S. M. Austin, R. A. Zoon, C. A. Ribaudo
Until May 1994 the National Institutes of Health (NIH) operated three medical pathological waste (MPW) incinerators for the destruction and volume reduction of MPW generated at NIH. A small fraction of the MPW contained low levels of radioactivity from patient care areas and research laboratories. NIH was authorized by the U.S. Nuclear Regulatory Commission (NRC) to incinerate radioactive materials. The NIH Radiation Safety Branch (RSB) conducted surveys of the incinerators, ancillary equipment, and potentially affected areas to determine if residual radioactivity remained from past licensed operations. A review of past incineration activities was conducted to determine which licensed radionuclides may be present in the building.

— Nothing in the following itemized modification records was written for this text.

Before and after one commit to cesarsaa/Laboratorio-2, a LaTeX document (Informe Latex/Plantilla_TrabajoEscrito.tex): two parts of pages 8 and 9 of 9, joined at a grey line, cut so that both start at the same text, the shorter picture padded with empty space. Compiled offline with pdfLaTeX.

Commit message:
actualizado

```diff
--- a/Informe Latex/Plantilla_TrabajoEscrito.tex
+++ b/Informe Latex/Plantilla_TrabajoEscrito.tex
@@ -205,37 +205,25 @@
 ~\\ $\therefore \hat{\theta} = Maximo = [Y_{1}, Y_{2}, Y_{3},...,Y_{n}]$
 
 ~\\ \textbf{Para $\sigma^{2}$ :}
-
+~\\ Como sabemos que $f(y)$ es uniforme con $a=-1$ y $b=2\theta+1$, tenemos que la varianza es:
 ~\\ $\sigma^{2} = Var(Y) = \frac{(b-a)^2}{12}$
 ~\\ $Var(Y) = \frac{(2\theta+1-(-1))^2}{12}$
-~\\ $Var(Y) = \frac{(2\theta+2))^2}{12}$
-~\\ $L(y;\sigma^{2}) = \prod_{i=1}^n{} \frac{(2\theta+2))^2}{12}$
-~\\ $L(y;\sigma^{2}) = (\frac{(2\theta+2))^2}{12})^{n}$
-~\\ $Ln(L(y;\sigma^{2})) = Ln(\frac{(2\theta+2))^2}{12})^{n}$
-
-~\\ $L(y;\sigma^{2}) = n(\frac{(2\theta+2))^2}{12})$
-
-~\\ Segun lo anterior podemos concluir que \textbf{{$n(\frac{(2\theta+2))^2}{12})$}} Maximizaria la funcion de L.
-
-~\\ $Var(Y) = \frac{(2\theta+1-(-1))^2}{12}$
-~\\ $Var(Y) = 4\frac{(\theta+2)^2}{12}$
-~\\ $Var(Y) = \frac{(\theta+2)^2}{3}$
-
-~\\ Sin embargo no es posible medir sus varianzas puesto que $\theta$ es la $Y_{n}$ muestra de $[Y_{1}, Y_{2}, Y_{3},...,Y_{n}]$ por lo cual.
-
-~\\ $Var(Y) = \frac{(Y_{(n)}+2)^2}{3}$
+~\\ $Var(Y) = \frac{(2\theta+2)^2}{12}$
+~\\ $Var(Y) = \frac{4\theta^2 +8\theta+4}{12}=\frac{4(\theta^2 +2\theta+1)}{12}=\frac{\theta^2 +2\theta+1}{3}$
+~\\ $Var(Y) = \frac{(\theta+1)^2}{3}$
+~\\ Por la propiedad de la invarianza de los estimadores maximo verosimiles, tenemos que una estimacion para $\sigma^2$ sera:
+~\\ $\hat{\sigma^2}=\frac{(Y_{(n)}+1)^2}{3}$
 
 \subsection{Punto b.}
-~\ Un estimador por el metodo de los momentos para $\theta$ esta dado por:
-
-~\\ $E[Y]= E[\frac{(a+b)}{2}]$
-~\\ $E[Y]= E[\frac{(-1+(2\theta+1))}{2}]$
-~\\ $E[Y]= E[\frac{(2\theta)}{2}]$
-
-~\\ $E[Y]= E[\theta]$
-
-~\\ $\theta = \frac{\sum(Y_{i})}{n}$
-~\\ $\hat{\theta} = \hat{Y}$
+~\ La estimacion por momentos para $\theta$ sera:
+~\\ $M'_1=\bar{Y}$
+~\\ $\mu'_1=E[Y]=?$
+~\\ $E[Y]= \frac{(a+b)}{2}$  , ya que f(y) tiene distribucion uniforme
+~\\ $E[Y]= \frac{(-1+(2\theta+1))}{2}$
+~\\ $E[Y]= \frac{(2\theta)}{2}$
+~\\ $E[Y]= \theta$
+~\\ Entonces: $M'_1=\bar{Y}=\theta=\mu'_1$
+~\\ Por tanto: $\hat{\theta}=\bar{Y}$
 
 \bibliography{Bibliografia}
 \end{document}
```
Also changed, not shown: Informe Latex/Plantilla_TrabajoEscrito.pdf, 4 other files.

Since decommissioning survey guidance had not been finalized by the NRC and the U.S. Environmental Protection Agency (NUREG-1575, "Multi-Agency Radiation Survey and Site Investigation Manual") at the time the decommissioning occurred, the approach was to use the guidance in NUREG CR-5849, "Manual for Conducting Radiological Surveys in Support of License Termination". Guidelines for acceptable residual radioactive contamination specified in NRC Regulatory Guide 8.23, Table 2, "Recommended Action Levels For Removable Surface Contamination In Medical Institutions" (Line 1, "Unrestricted Areas"), and Table 3, "Acceptable Surface Contamination Levels For Uncontrolled Release Of Equipment", were used to decide if cleanup of residual radioactivity was required. Equipment and areas that had the highest potential for radioactive contamination were identified and an initial scoping survey was conducted. Because of the low-likelihood of contamination, and the fact that the affected areas were well known at the time of the action, the scoping survey was designed more like a characterization survey. A thorough evaluation of the levels of residual radioactivity was to be determined during this first survey to save time and effort. It was decided that if no radioactive contamination above release guidelines was found during the scoping survey then no additional actions were to be taken. The equipment and building would be acceptable for unrestricted use. A second characterization survey would have been conducted in any areas where radioactive contamination was found above the release guidelines during the scoping survey. If contamination above the release guidelines was confirmed, decontamination of the affected equipment or areas would proceed. Final status surveys would then be conducted to assure that equipment or areas had been successfully cleaned to levels below the release guidelines.
This abstract was presented at the 35th Annual Midyear Meeting, "Decommissioning and Environmental Restoration", Decommissioning 3 Session, 2/17/2002 - 2/20/2002, held in Orlando, FL.